Internet Australia chief executive Laurie Patton said: "Even the rights holders are talking about it being part of an 'education process'.
"Meanwhile, the costs of implementing this pointless scheme will no doubt flow on to honest content consumers in the form of increased Internet access fees."
The court on Thursday decided in favour of rights holders led by Foxtel and Village Roadshow against four telecommunications companies which were the respondents in the case: Telstra, Optus, M2 (now owned by Vocus Communications) and TPG.
Internet Australia, a non-profit, has campaigned against site-blocking for quite some time.
Patton said The Pirate Bay had existed for a long time and was one of the biggest sites providing copyrighted material for download. "Despite concerted efforts by many countries to stop them they still exist. Why should we think site-blocking will work here when it has failed everywhere else?" he asked.
"It looks to us more like a publicity stunt. It only affects a handful of the hundreds of ISPs and there are plenty of ways to get around it".

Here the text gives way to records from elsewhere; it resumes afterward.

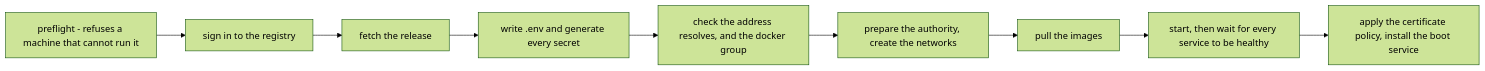
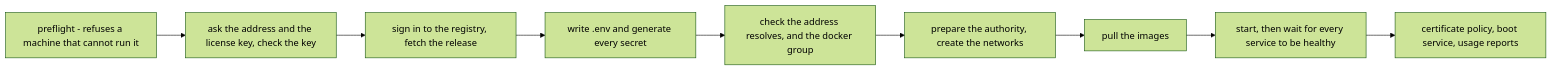
One commit to understand-tech/ai-in-a-box changed the diagram in docs/install.md. Above: the diagram before and after it, drawn with Mermaid (forest theme). The commit also changed other lines of this file, not shown here.

````diff
--- a/docs/install.md
+++ b/docs/install.md
@@ -14,14 +14,14 @@
 ```mermaid
 flowchart LR
     PREFLIGHT["preflight - refuses a machine that cannot run it"]
-    LOGIN["sign in to the registry"]
-    FETCH["fetch the release"]
+    ASK["ask the address and the license key, check the key"]
+    FETCH["sign in to the registry, fetch the release"]
     CONFIGURE["write .env and generate every secret"]
     RESOLVE["check the address resolves, and the docker group"]
     CA["prepare the authority, create the networks"]
     PULL["pull the images"]
     START["start, then wait for every service to be healthy"]
-    PERSIST["apply the certificate policy, install the boot service"]
-    PREFLIGHT --> LOGIN --> FETCH --> CONFIGURE --> RESOLVE
+    PERSIST["certificate policy, boot service, usage reports"]
+    PREFLIGHT --> ASK --> FETCH --> CONFIGURE --> RESOLVE
     RESOLVE --> CA --> PULL --> START --> PERSIST
 ```
````
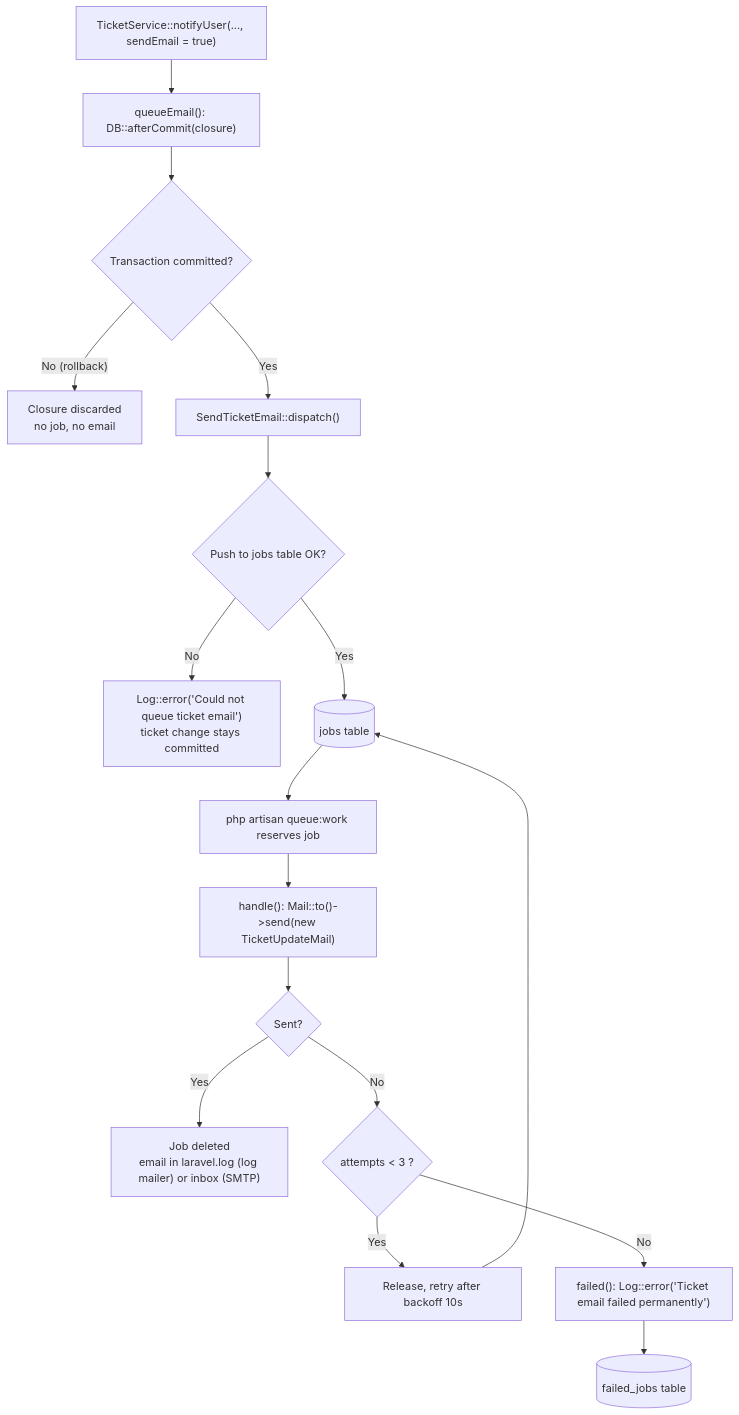
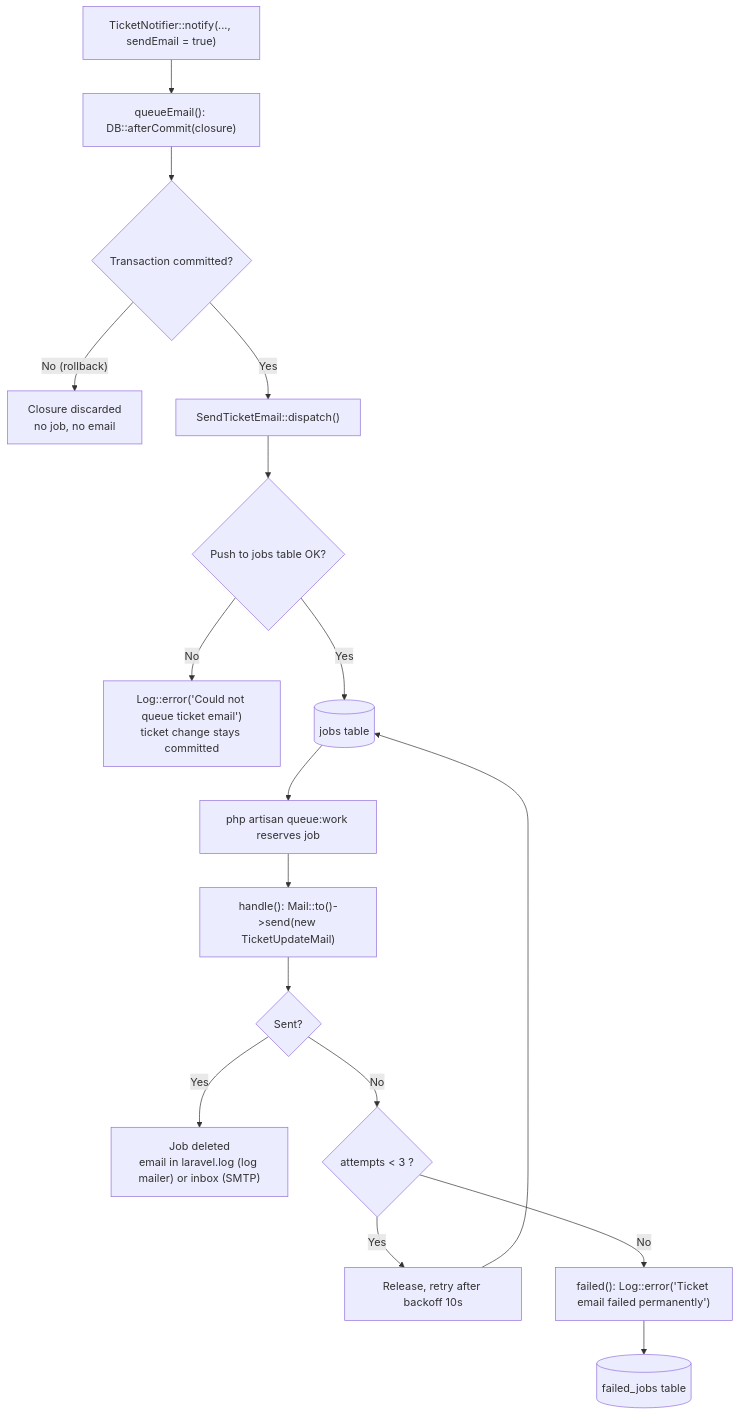
The fifth of 16 diagrams in docs/10-SYSTEM-DESIGN-GUIDE.md (Saif-Mahmud-Khan-Dourjoy/ResolveDesk), drawn with Mermaid before and after one commit. The commit also changed other lines of this file and 140 other files, not shown here.

````diff
--- a/docs/10-SYSTEM-DESIGN-GUIDE.md
+++ b/docs/10-SYSTEM-DESIGN-GUIDE.md
@@ -711,18 +736,18 @@
 ```mermaid
 flowchart TD
-    A["TicketService::notifyUser(..., sendEmail = true)"] --> B["queueEmail(): DB::afterCommit(closure)"]
+    A["TicketNotifier::notify(..., sendEmail = true)"] --> B["queueEmail(): DB::afterCommit(closure)"]
     B --> C{"Transaction committed?"}
     C -- "No (rollback)" --> D["Closure discarded<br/>no job, no email"]
     C -- "Yes" --> E["SendTicketEmail::dispatch()"]
     E --> F{"Push to jobs table OK?"}
     F -- "No" --> G["Log::error('Could not queue ticket email')<br/>ticket change stays committed"]
     F -- "Yes" --> H[("jobs table")]
     H --> I["php artisan queue:work reserves job"]
     I --> J["handle(): Mail::to()->send(new TicketUpdateMail)"]
     J --> K{"Sent?"}
     K -- "Yes" --> L["Job deleted<br/>email in laravel.log (log mailer) or inbox (SMTP)"]
     K -- "No" --> M{"attempts < 3 ?"}
     M -- "Yes" --> N["Release, retry after backoff 10s"] --> H
     M -- "No" --> O["failed(): Log::error('Ticket email failed permanently')"]
     O --> P[("failed_jobs table")]
 ```
````
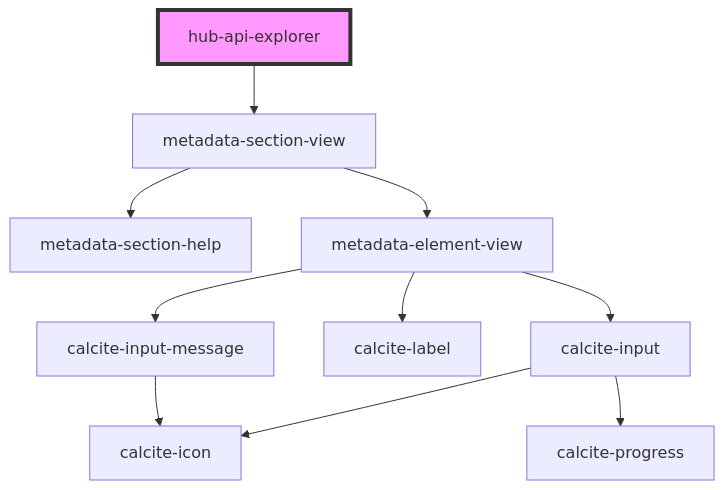
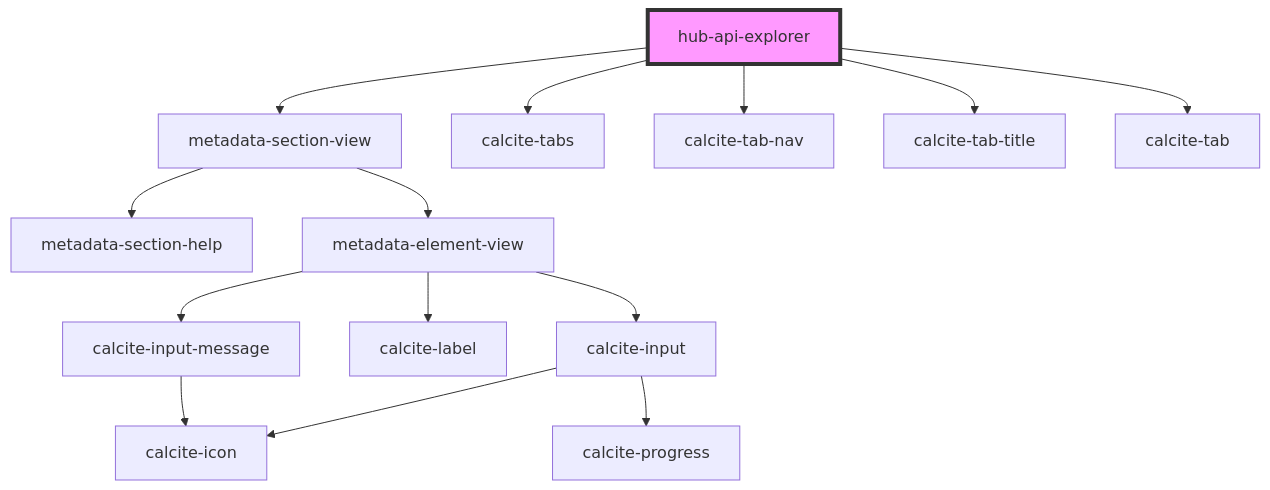
Before and after one commit to esridc/hub-components-experiments: the diagram in src/components/containers/hub-api-explorer/readme.md, drawn with Mermaid. The commit also changed other lines of this file and 3 other files, not shown here.

Commit message:
Added tabs to API explorer

````diff
--- a/src/components/containers/hub-api-explorer/readme.md
+++ b/src/components/containers/hub-api-explorer/readme.md
@@ -24,13 +28,17 @@
 ```mermaid
 graph TD;
   hub-api-explorer --> metadata-section-view
+  hub-api-explorer --> calcite-tabs
+  hub-api-explorer --> calcite-tab-nav
+  hub-api-explorer --> calcite-tab-title
+  hub-api-explorer --> calcite-tab
   metadata-section-view --> metadata-section-help
   metadata-section-view --> metadata-element-view
   metadata-element-view --> calcite-input
   metadata-element-view --> calcite-label
   metadata-element-view --> calcite-input-message
   calcite-input --> calcite-icon
   calcite-input --> calcite-progress
   calcite-input-message --> calcite-icon
   style hub-api-explorer fill:#f9f,stroke:#333,stroke-width:4px
 ```
````
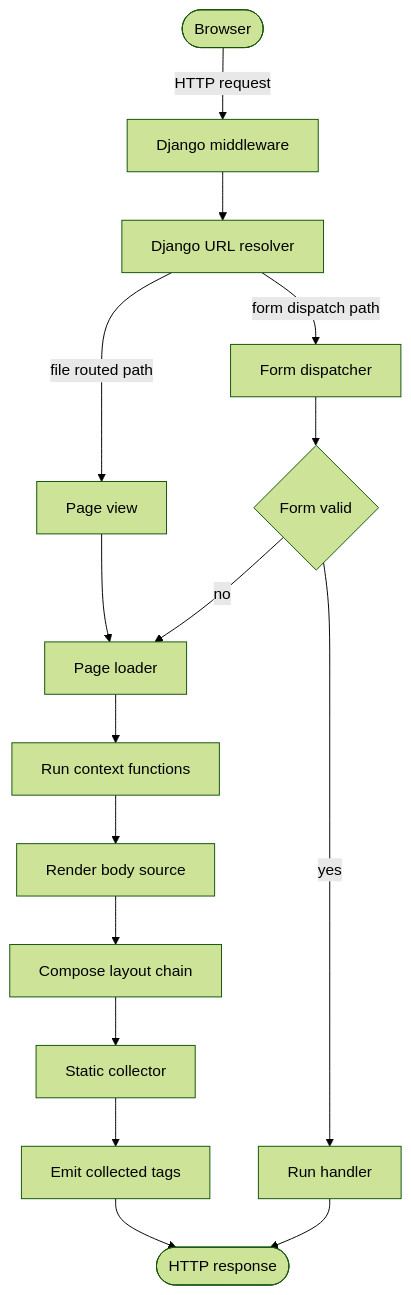
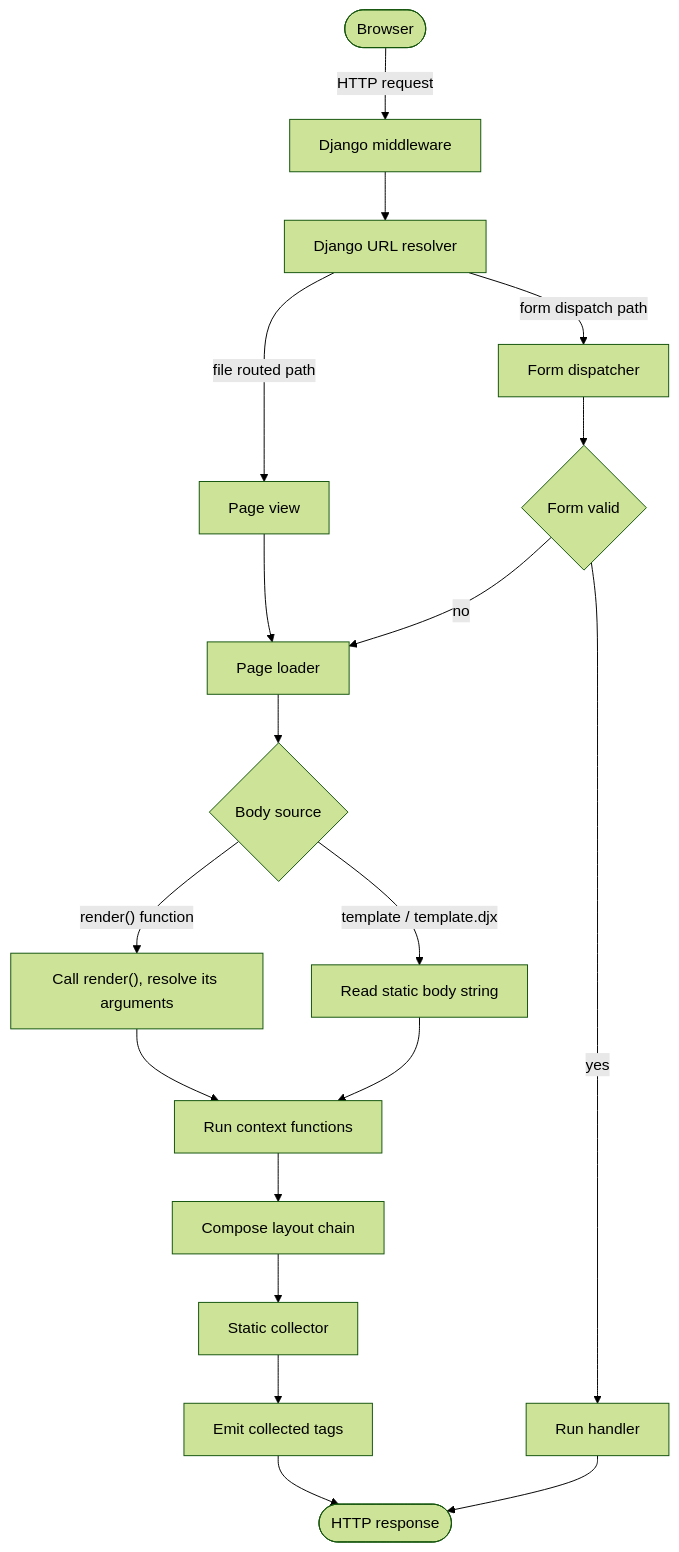
One commit to next-dj/next-dj changed the diagram in docs/content/internals/request-lifecycle.rst. Above: the diagram before and after it, drawn with Mermaid (forest theme). The commit also changed other lines of this file and 104 other files, not shown here.

```diff
--- a/docs/content/internals/request-lifecycle.rst
+++ b/docs/content/internals/request-lifecycle.rst
@@ -22,18 +22,21 @@
 .. mermaid::
 
    flowchart TB
        Browser(["Browser"]) -- HTTP request --> Django["Django middleware"]
        Django --> Resolver["Django URL resolver"]
        Resolver -- form dispatch path --> FormDispatch["Form dispatcher"]
        Resolver -- file routed path --> PageView["Page view"]
        PageView --> Loader["Page loader"]
-       Loader --> ContextCtx["Run context functions"]
-       ContextCtx --> RenderBody["Render body source"]
-       RenderBody --> LayoutChain["Compose layout chain"]
+       Loader --> BodySource{"Body source"}
+       BodySource -- "render() function" --> RenderFn["Call render(), resolve its arguments"]
+       BodySource -- "template / template.djx" --> StaticBody["Read static body string"]
+       RenderFn --> ContextCtx["Run context functions"]
+       StaticBody --> ContextCtx
+       ContextCtx --> LayoutChain["Compose layout chain"]
        LayoutChain --> CollectAssets["Static collector"]
        CollectAssets --> InjectTags["Emit collected tags"]
        InjectTags --> Response(["HTTP response"])
        FormDispatch --> Validation{"Form valid"}
        Validation -- yes --> Handler["Run handler"]
        Handler --> Response
        Validation -- no --> Loader
```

He said international experience had shown that site-blocking was more effective as a PR stunt than a realistic solution. "You close them down and they reappear in no time on another site and/or with another name – it's called ‘whack-a-mole’. What's more, anyone with a modicum of technical knowledge can always find a way to access what they want, lawfully or unlawfully."
Patton said IA believed that the best way to reduce the incidence of unlawful downloading was to make content available and easily accessible at reasonable prices comparable with similar markets overseas.
"This view is supported by Prime Minister (Malcolm) Turnbull who said in 2015 that, 'Rights holders’ most powerful tool to combat online copyright infringement is making content accessible, timely, and affordable to consumers'," he pointed out.
He argued that it would be in the best interests of content creators "if we all accepted that the main reason why most people unlawfully download is that they can’t get what they want through legitimate channels.
"There is ample research evidence that people are willing to pay if they can get the content they’re after. Some surveys have shown that the people who 'pirate' are also among the most active legal downloaders."
Patton cited a recent report from the UK government’s Intellectual Property Office which had found that online copyright infringement was decreasing as Internet streaming services grew in popularity.
The report said: "The top factors that infringers said would encourage them to stop included making legal services cheaper (24%), if everything they wanted was available legally (20%), and if it was clearer what is legal and what is not (19%)"
Patton said in Australia a number of reports had noted a decline in "piracy" since Netflix and other streaming services came online.
"While we oppose the use of site-blocking, Internet Australia supports intellectual property rights and urges people to obtain their content lawfully," he added.